Horovitz has not only turned all this into a play about Bonnard but used the guard as part of a sub-plot about two art students who are studying Bonnard and start pondering the disrepancy between their study notes and the additional figure in one painting they look at. The attraction between the students, both of whom are committed to others, nicely paralells Bonnard's own extensive love life which turns out to explain the mysterious second woman watching Mme Bonnard.
The play, which premiered at Horovitz' Gloucester, Massachussets theater and is now having its New York premiere on Theater Row, is structured to take us back and forth in time (a device somewhat overdone and at the expense of smooth flow). Though a single actor portrays the womanizing Bonnard, that actor must portray him as a young, middle aged and old man. Experienced playwright, director and theatrical entrepreneur that he is, Horovitz also wrote his script so that the various other characters could be played without confusion by just two actors; a woman to play Bonnard's mistresses, wife, the female art student as well as the play's narrator, and a man to play the museum guard. the other art student and Bonnard's various colleagues —on Vollard the art dealer and another the critic and poet Guillaume Apollinaire also appeared in Ron Hirsen's The Frugal Repast , also figures here even though he never appears on stage.
John Shea, an actor too rarely seen on New York stages, deftly handles Bonnard's youthful and older personas. Stephanie Janssen and Michael Bakkensen are fine in their multiple roles, whether as part of the main story or their own double exploration of Bonnard and their romantic feelings for each other. Bakkensen gets one of the play's funniest visual scenes by playing Bonnard's fellow artist, the deformed Toulouse-Lautrec, on his knees, with shoes positioned as if coming out of the knees.
Given the small theater and this production's obviously tight budget, the staging is quite impressive. Two large screens are used to project a panorama of Bonnard's beautiful paintings, a footed bathtub echoes the tub in so many of the paintings and Mimi Maxem's costumes hanging upstage on mannequins add a touch of color and work as a screen for the double-cast actors to move on and off the stage. Christopher J. Bailey's lighting bathes everything in a somewhat dark but painterly glow.
Like so many author-directed plays, this one would benefit immeasurably from a firmly applied blue pencil. At almost two hours, a certain degree of tedium sets in and give the play an unedited, unfinished feel. The several narrated scenes about starlight and its path and timespan for reaching the earth, distract more than they add and, if not deleted altogether, could certainly do with some cuts.

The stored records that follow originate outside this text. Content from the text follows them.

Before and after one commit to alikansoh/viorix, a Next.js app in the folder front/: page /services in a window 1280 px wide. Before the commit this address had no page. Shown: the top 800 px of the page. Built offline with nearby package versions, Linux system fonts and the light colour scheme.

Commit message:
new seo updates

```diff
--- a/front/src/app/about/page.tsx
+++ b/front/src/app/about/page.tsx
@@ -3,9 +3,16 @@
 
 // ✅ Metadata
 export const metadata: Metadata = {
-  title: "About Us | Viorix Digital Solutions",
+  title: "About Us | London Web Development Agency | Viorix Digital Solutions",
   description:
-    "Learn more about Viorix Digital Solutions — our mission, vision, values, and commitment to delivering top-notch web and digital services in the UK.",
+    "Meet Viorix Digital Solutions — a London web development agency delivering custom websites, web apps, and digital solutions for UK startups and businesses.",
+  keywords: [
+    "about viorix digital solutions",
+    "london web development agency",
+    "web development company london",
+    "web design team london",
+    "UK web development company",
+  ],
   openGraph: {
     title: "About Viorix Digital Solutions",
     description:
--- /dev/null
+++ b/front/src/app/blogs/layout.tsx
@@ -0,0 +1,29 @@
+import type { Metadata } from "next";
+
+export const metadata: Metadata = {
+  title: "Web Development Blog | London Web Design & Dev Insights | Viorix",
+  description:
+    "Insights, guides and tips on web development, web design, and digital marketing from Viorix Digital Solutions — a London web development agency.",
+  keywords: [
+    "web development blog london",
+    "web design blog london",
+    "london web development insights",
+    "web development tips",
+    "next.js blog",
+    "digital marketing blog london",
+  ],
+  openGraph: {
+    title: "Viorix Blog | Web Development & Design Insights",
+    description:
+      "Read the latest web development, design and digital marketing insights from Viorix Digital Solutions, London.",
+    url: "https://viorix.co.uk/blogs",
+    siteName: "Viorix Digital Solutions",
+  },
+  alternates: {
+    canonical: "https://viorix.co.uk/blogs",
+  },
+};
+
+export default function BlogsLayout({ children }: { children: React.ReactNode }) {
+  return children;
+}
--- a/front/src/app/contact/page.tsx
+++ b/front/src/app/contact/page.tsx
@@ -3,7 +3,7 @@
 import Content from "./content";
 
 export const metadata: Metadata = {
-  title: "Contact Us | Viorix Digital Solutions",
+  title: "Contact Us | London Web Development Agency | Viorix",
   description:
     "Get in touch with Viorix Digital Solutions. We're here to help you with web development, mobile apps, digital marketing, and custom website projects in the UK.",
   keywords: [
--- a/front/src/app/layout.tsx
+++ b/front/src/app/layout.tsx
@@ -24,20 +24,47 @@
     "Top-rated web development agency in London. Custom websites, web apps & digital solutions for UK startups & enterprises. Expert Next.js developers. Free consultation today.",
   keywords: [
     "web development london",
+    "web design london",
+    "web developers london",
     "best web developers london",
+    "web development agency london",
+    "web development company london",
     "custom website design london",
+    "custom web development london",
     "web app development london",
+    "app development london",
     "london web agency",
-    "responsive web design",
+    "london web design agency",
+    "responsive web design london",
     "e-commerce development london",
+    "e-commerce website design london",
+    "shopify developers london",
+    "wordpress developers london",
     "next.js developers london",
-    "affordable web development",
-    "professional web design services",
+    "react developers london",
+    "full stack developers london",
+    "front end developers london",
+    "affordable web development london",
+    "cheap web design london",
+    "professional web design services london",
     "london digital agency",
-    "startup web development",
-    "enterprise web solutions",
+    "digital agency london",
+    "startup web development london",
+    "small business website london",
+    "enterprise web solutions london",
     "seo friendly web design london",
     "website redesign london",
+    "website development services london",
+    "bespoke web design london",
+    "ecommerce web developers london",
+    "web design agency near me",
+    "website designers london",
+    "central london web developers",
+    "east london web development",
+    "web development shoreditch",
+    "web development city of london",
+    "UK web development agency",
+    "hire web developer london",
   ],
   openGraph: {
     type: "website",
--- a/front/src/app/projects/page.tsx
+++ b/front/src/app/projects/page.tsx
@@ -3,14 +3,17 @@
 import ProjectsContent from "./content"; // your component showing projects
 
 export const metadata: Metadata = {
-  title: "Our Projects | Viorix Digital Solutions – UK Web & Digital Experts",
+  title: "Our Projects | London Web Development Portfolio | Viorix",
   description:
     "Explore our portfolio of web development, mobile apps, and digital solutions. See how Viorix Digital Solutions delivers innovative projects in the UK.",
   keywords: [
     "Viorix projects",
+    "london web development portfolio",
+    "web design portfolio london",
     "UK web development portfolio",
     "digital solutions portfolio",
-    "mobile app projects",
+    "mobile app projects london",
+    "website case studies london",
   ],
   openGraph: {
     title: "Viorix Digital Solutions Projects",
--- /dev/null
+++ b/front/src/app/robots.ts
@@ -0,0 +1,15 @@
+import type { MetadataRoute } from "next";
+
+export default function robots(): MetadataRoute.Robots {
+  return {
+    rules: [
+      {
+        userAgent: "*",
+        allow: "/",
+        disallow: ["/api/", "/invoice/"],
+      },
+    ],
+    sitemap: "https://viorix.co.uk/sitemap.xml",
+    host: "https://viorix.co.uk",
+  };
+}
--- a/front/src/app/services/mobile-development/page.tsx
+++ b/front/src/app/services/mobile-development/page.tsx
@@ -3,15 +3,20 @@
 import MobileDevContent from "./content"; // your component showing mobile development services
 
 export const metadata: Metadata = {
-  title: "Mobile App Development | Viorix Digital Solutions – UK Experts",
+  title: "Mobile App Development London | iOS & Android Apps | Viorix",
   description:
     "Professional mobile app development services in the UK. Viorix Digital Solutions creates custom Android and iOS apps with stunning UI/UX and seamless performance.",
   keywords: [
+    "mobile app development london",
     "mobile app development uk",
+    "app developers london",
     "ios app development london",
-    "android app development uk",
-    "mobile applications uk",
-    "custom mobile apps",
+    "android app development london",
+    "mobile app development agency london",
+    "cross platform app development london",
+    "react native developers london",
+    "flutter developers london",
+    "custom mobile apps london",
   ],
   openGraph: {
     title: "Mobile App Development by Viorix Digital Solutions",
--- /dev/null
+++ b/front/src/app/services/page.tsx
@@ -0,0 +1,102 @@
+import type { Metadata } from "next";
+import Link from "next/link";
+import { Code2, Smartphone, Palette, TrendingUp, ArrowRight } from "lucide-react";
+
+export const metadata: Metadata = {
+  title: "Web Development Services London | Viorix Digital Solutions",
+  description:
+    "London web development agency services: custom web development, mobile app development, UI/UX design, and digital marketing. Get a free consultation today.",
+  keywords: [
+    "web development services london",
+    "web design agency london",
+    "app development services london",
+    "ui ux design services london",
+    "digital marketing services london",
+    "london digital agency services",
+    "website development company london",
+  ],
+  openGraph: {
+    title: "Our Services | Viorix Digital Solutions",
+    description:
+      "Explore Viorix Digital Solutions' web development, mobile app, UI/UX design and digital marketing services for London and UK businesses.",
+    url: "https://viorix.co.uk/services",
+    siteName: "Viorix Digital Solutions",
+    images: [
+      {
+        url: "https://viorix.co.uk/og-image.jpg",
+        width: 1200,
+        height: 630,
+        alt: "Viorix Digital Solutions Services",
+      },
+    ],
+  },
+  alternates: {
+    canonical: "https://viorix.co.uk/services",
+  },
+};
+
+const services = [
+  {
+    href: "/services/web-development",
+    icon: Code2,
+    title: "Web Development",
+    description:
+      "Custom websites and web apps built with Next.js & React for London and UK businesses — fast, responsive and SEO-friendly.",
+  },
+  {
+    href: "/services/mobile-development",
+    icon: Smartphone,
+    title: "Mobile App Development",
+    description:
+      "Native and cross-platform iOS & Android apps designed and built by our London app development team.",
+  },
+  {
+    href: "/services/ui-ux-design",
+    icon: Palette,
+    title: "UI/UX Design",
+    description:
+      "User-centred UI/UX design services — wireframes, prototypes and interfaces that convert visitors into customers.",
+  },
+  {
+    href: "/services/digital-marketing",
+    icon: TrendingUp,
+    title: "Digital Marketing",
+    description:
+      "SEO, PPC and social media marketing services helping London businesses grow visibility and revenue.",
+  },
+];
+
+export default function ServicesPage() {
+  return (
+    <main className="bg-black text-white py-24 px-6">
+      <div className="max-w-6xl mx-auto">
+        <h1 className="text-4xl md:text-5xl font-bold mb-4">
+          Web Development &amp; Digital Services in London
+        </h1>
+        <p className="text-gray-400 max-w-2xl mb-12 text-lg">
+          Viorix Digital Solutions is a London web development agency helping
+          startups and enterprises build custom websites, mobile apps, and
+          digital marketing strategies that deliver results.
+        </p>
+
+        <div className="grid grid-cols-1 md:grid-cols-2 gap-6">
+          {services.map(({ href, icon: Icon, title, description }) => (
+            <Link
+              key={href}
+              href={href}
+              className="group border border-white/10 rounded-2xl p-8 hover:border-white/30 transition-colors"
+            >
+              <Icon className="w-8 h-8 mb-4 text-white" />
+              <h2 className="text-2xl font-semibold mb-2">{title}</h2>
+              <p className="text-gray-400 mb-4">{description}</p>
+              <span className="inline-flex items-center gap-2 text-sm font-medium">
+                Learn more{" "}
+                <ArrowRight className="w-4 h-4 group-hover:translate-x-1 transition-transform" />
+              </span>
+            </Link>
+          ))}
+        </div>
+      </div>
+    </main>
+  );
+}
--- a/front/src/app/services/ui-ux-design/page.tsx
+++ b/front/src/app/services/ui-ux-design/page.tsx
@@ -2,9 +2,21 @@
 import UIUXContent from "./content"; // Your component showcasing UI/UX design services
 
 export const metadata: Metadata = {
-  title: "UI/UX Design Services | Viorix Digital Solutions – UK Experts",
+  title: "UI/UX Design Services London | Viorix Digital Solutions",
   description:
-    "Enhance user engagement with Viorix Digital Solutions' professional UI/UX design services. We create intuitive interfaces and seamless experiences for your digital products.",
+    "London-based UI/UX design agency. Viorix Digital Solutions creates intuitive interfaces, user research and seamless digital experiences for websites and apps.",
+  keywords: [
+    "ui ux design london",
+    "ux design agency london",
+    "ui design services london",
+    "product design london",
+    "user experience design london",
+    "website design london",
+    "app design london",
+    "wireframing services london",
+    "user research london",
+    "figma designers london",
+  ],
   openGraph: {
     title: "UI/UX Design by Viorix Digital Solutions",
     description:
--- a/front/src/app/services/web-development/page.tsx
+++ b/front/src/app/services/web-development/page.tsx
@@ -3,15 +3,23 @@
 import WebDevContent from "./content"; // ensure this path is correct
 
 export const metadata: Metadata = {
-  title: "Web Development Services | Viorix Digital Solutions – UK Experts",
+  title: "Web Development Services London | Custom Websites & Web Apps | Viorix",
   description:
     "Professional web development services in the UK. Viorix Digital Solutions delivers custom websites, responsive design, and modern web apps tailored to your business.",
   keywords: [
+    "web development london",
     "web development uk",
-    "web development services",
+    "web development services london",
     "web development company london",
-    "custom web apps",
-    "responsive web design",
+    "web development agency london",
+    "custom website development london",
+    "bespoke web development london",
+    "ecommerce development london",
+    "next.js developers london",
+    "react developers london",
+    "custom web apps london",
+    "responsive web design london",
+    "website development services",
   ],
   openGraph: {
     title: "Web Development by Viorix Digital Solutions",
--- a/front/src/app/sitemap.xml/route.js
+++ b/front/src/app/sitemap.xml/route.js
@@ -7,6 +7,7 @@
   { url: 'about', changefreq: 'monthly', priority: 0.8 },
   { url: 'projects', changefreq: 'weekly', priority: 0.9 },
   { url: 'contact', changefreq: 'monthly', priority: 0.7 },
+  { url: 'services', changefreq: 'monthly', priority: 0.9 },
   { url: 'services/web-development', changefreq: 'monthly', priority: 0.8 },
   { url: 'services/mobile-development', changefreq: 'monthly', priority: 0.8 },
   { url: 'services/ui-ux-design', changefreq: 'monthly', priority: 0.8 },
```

The above negatives notwithstanding, The Secret of Mme Bonnard's Bath is worth seeing, if only to see those lovely Bonnard paintings.
Easy-on-the budget super gift for yourself and your musical loving friends. Tons of gorgeous pictures.
Leonard Maltin's 2007 Movie Guide
At This Theater
Leonard Maltin's 2005 Movie Guide